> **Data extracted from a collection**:
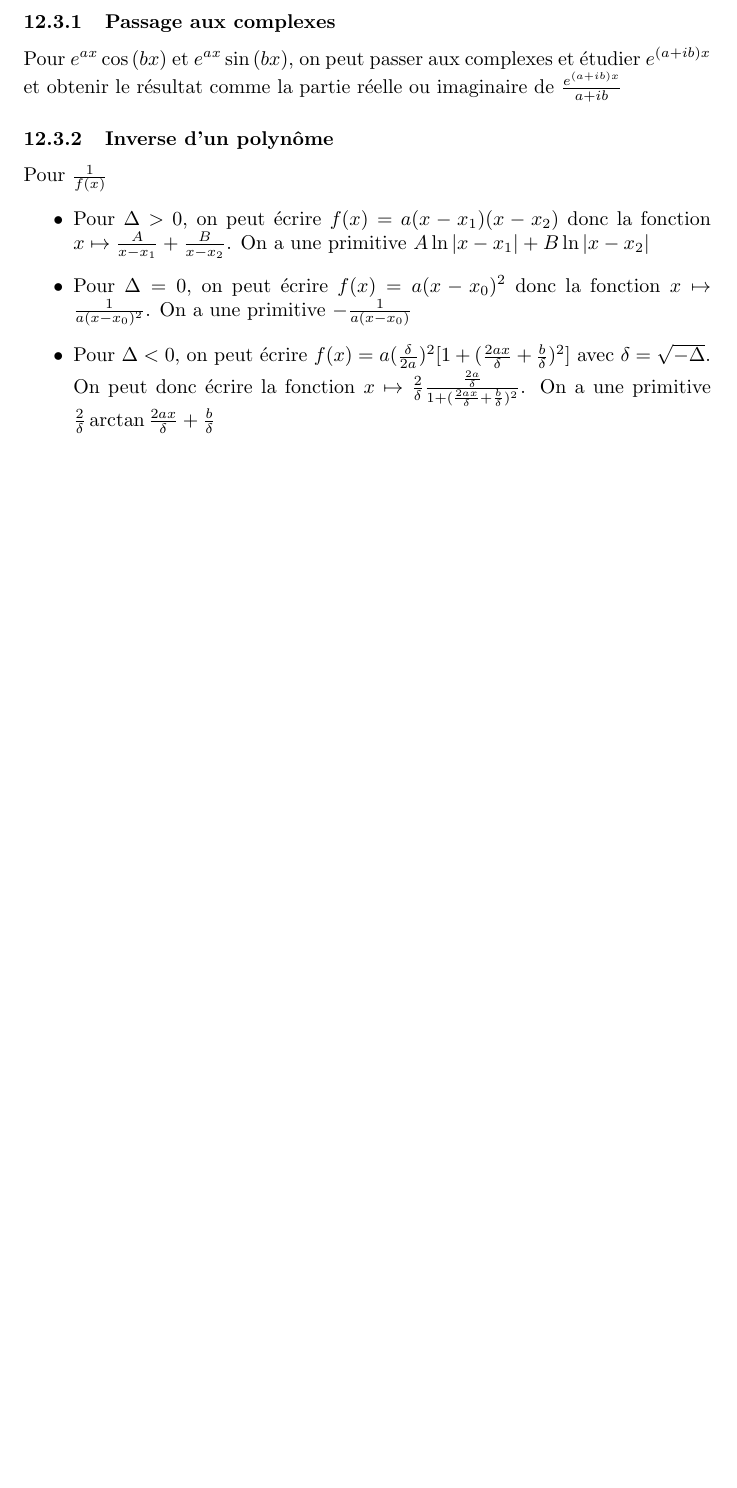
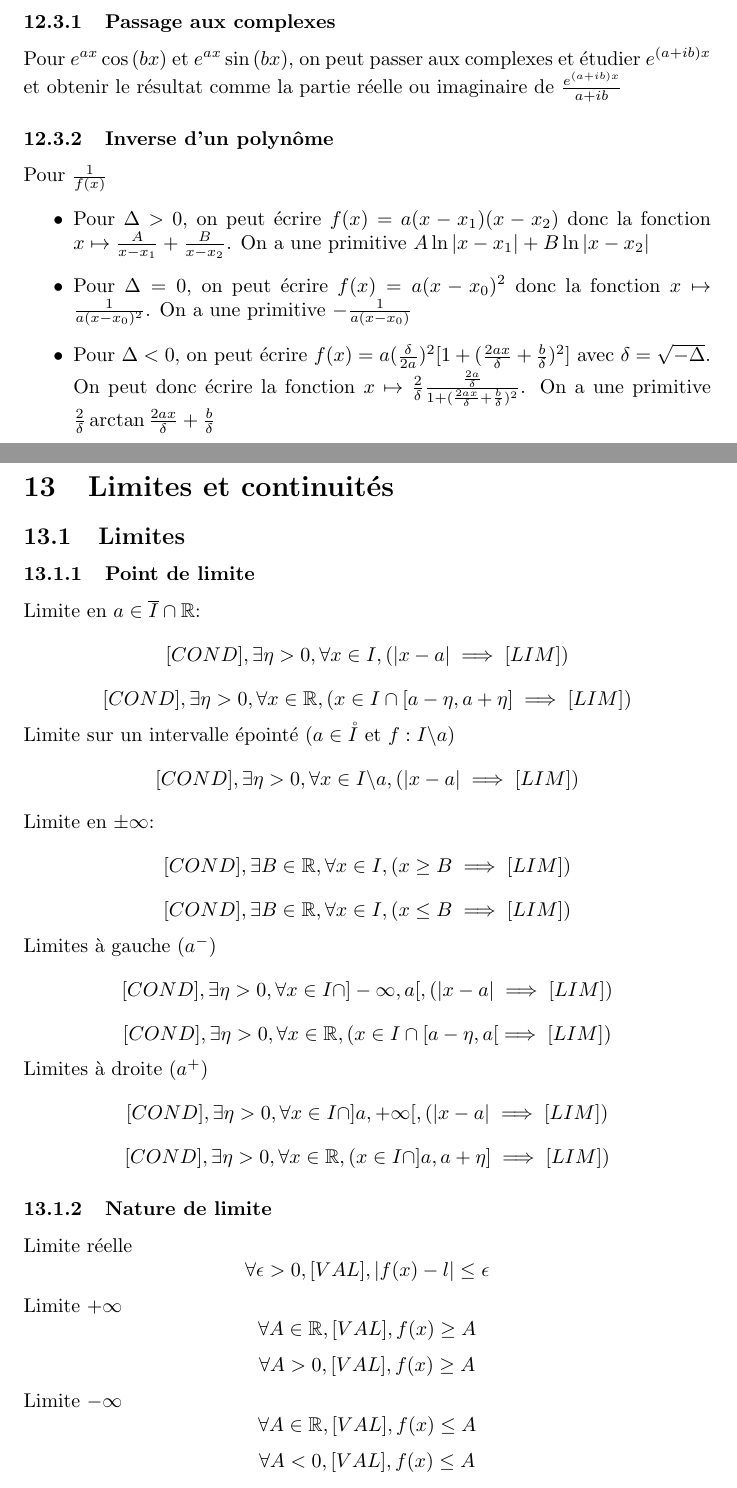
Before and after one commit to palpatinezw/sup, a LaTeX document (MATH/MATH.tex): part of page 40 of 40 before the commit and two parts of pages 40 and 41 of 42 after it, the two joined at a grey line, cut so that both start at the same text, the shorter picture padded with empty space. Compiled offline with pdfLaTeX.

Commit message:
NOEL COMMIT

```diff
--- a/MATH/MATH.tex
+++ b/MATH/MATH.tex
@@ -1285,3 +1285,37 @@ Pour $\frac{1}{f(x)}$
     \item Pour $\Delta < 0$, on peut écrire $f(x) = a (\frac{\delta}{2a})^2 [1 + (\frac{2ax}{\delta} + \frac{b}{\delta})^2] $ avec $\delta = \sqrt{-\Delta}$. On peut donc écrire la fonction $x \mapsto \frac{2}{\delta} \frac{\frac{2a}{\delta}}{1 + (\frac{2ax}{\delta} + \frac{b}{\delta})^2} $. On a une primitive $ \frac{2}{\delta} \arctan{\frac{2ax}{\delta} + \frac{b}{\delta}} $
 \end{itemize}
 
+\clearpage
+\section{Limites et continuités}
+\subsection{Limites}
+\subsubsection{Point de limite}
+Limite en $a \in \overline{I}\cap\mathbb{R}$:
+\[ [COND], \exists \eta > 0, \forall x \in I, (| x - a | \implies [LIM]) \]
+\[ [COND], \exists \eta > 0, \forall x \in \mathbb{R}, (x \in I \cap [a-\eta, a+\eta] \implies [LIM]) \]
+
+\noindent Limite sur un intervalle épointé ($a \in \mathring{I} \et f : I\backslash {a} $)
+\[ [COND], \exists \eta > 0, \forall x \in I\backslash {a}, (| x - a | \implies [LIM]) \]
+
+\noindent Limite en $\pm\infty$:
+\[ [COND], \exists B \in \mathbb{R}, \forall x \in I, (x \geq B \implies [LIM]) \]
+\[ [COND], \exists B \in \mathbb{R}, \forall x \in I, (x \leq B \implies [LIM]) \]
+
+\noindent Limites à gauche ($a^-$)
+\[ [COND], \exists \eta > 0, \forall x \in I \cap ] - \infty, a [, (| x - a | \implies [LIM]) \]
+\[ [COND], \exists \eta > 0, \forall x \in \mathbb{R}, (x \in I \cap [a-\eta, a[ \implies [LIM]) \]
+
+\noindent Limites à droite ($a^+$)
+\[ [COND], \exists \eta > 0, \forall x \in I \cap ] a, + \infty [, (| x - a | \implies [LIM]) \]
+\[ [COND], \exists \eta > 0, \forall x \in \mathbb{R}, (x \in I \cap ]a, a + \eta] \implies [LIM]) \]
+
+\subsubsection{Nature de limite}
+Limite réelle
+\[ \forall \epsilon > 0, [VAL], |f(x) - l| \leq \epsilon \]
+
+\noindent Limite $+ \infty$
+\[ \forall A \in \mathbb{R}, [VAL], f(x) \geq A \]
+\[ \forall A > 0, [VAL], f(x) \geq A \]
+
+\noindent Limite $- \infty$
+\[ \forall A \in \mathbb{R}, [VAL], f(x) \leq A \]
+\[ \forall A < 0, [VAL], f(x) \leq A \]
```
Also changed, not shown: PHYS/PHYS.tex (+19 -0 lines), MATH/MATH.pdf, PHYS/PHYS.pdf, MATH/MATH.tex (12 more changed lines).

> **What the task asks**:
Out of the entries, report each line that contains the word "mathbb".

> **Solved exercise**:
+Limite en $a \in \overline{I}\cap\mathbb{R}$:
+\[ [COND], \exists \eta > 0, \forall x \in \mathbb{R}, (x \in I \cap [a-\eta, a+\eta] \implies [LIM]) \]
+\[ [COND], \exists B \in \mathbb{R}, \forall x \in I, (x \geq B \implies [LIM]) \]
+\[ [COND], \exists B \in \mathbb{R}, \forall x \in I, (x \leq B \implies [LIM]) \]
+\[ [COND], \exists \eta > 0, \forall x \in \mathbb{R}, (x \in I \cap [a-\eta, a[ \implies [LIM]) \]
+\[ [COND], \exists \eta > 0, \forall x \in \mathbb{R}, (x \in I \cap ]a, a + \eta] \implies [LIM]) \]
+\[ \forall A \in \mathbb{R}, [VAL], f(x) \geq A \]
+\[ \forall A \in \mathbb{R}, [VAL], f(x) \leq A \]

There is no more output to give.